**Brief:**
Extract only the lines from the start of the entries below to the line with "Also changed, not shown: parts of 8", inclusive; omit every picture.

**Given entries:**
▬▬▬
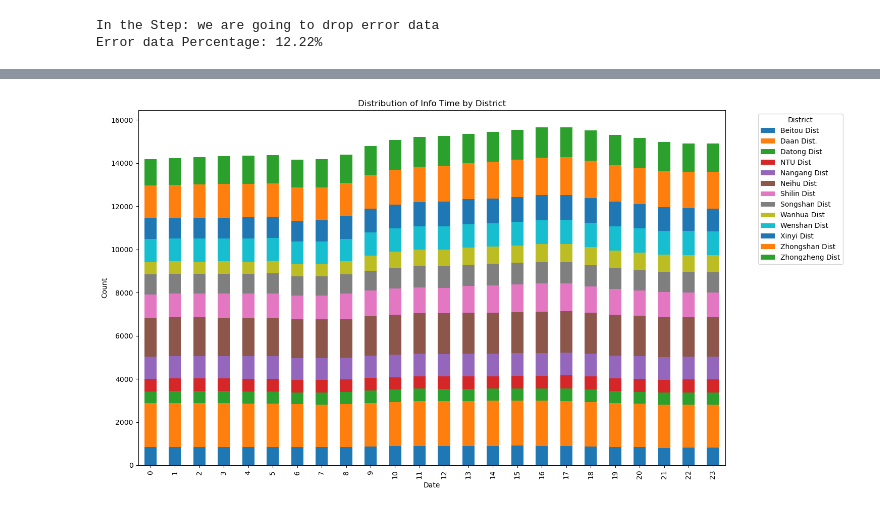
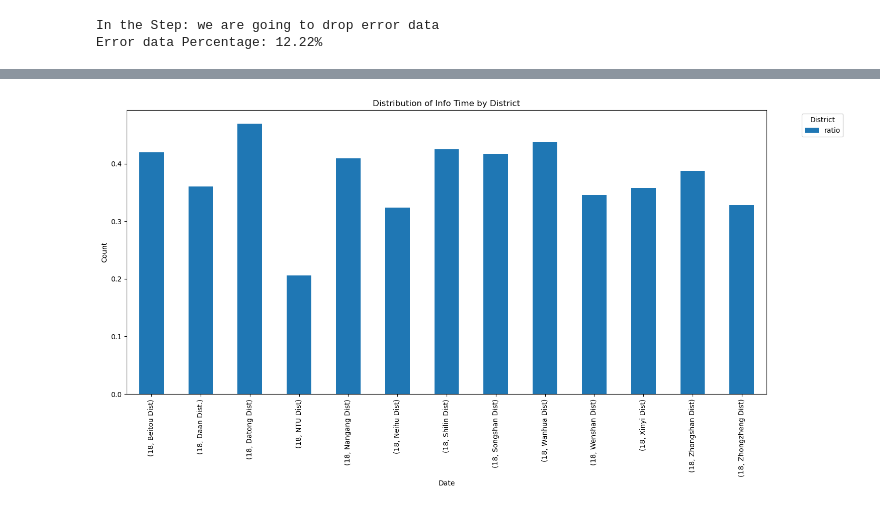
Before and after one commit to victorDeveloper0821/UbikeDataAnalysis, a Jupyter notebook: youBikeAnalytics.ipynb, the cells around one changed output, grey strips where cells are left out. Cells and saved outputs as stored; diff of their text form; code cells hidden in the pictures.

Commit message:
[chore] some Group by evaluation

```diff
--- a/youBikeAnalytics.ipynb
+++ b/youBikeAnalytics.ipynb
@@ -216,0 +200,5 @@ memory usage: 30.3+ MB
+# %%
+## Add ratio between rentAvailable and total
+bikecsv['ratio'] = bikecsv['rentAvailable'] / bikecsv['total']
+
+bikecsv
@@ -217,17 +243,17 @@ memory usage: 30.3+ MB
 # %%
 
 # 按照 'district_en' 和 'info_time' 聚合
-grouped = bikecsv.groupby([bikecsv['info_time'].dt.hour, 'district_en']).size().unstack(fill_value=0)
+grouped = bikecsv.groupby([bikecsv['info_time'].dt.day, 'district_en'])['ratio'].mean()
 
 # 创建直方图
 grouped.plot(kind='bar', stacked=True, figsize=(15, 8))
 
 plt.title('Distribution of Info Time by District')
 plt.xlabel('Date')
 plt.ylabel('Count')
 plt.legend(title='District', bbox_to_anchor=(1.05, 1), loc='upper left')
 plt.tight_layout()
 
 plt.show()
 # %% [output]
-[figure, old version]
+[figure, new version]
```
Also changed, not shown: parts of 8 cells of this notebook.
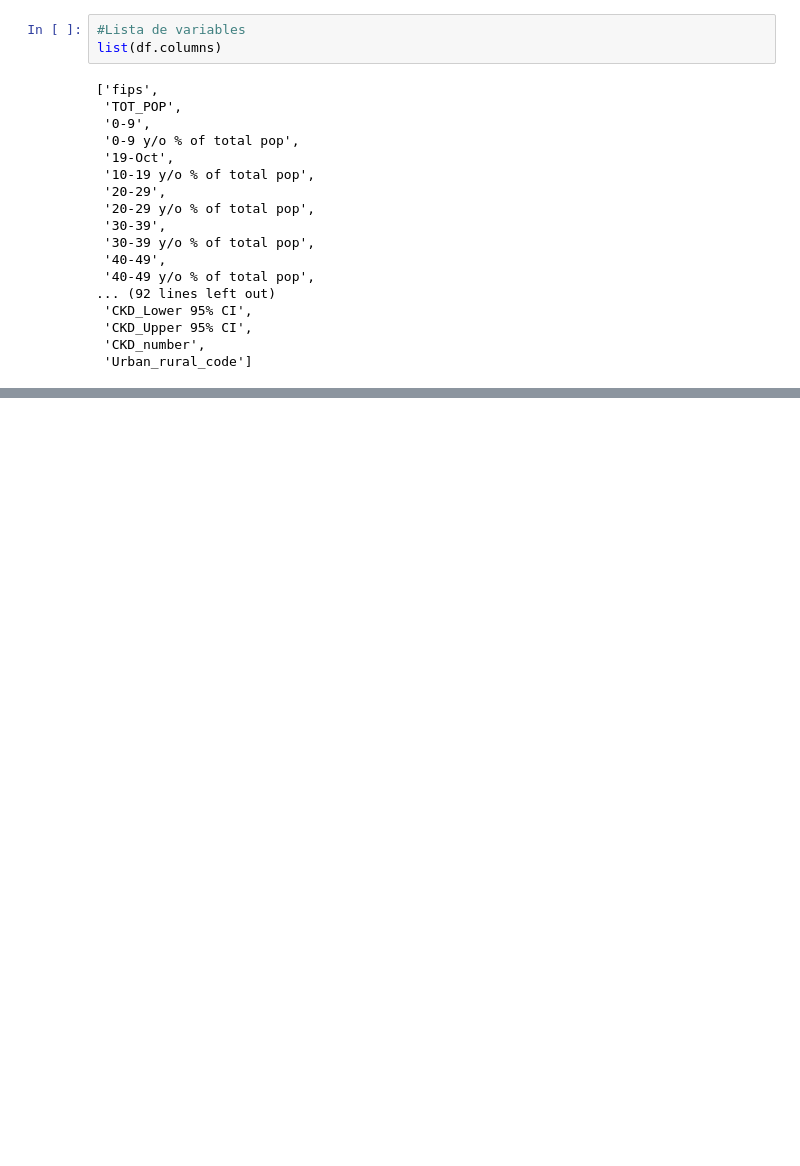
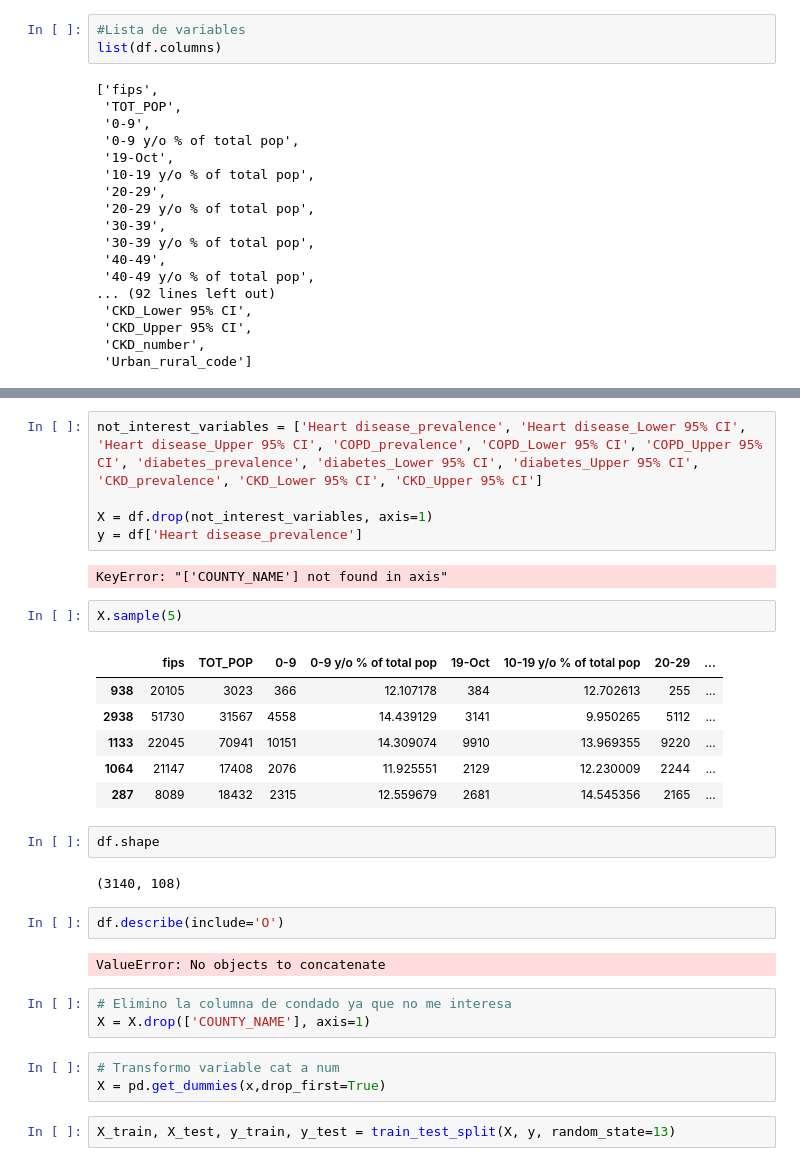
Before and after one commit to jgayosof/regularized-linear-regression, a Jupyter notebook: src/explore.ipynb, the cells around one changed output, grey strips where cells are left out. Drawn from its saved outputs; the diff is of its cells as text; blank space fills up the shorter version.

```diff
--- a/src/explore.ipynb
+++ b/src/explore.ipynb
@@ -103,0 +117,32 @@ NameError: name 'df_price' is not defined
+# %%
+not_interest_variables = ['Heart disease_prevalence', 'Heart disease_Lower 95% CI', 'Heart disease_Upper 95% CI', 'COPD_prevalence', 'COPD_Lower 95% CI', 'COPD_Upper 95% CI', 'diabetes_prevalence', 'diabetes_Lower 95% CI', 'diabetes_Upper 95% CI', 'CKD_prevalence', 'CKD_Lower 95% CI', 'CKD_Upper 95% CI']
+
+X = df.drop(not_interest_variables, axis=1)
+y = df['Heart disease_prevalence']
+# %% [output]
+KeyError: "['COUNTY_NAME'] not found in axis"
+# %%
+X.sample(5)
+# %% [output]
+|  | fips | TOT_POP | 0-9 | 0-9 y/o % of total pop | 19-Oct | 10-19 y/o % of total pop | 20-29 | ... |
+| 938 | 20105 | 3023 | 366 | 12.107178 | 384 | 12.702613 | 255 | ... |
+| 2938 | 51730 | 31567 | 4558 | 14.439129 | 3141 | 9.950265 | 5112 | ... |
+| 1133 | 22045 | 70941 | 10151 | 14.309074 | 9910 | 13.969355 | 9220 | ... |
+| 1064 | 21147 | 17408 | 2076 | 11.925551 | 2129 | 12.230009 | 2244 | ... |
+| 287 | 8089 | 18432 | 2315 | 12.559679 | 2681 | 14.545356 | 2165 | ... |
+# %%
+df.shape
+# %% [output]
+(3140, 108)
+# %%
+df.describe(include='O')
+# %% [output]
+ValueError: No objects to concatenate
+# %%
+# Elimino la columna de condado ya que no me interesa
+X = X.drop(['COUNTY_NAME'], axis=1)
+# %%
+# Transformo variable cat a num
+X = pd.get_dummies(x,drop_first=True)
+# %%
+X_train, X_test, y_train, y_test = train_test_split(X, y, random_state=13)
```
Also changed, not shown: parts of 14 cells of this notebook.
▬▬▬
**Exercise output:**
Before and after one commit to victorDeveloper0821/UbikeDataAnalysis, a Jupyter notebook: youBikeAnalytics.ipynb, the cells around one changed output, grey strips where cells are left out. Cells and saved outputs as stored; diff of their text form; code cells hidden in the pictures.

Commit message:
[chore] some Group by evaluation

```diff
--- a/youBikeAnalytics.ipynb
+++ b/youBikeAnalytics.ipynb
@@ -216,0 +200,5 @@ memory usage: 30.3+ MB
+# %%
+## Add ratio between rentAvailable and total
+bikecsv['ratio'] = bikecsv['rentAvailable'] / bikecsv['total']
+
+bikecsv
@@ -217,17 +243,17 @@ memory usage: 30.3+ MB
 # %%
 
 # 按照 'district_en' 和 'info_time' 聚合
-grouped = bikecsv.groupby([bikecsv['info_time'].dt.hour, 'district_en']).size().unstack(fill_value=0)
+grouped = bikecsv.groupby([bikecsv['info_time'].dt.day, 'district_en'])['ratio'].mean()
 
 # 创建直方图
 grouped.plot(kind='bar', stacked=True, figsize=(15, 8))
 
 plt.title('Distribution of Info Time by District')
 plt.xlabel('Date')
 plt.ylabel('Count')
 plt.legend(title='District', bbox_to_anchor=(1.05, 1), loc='upper left')
 plt.tight_layout()
 
 plt.show()
 # %% [output]
-[figure, old version]
+[figure, new version]
```
Also changed, not shown: parts of 8 cells of this notebook.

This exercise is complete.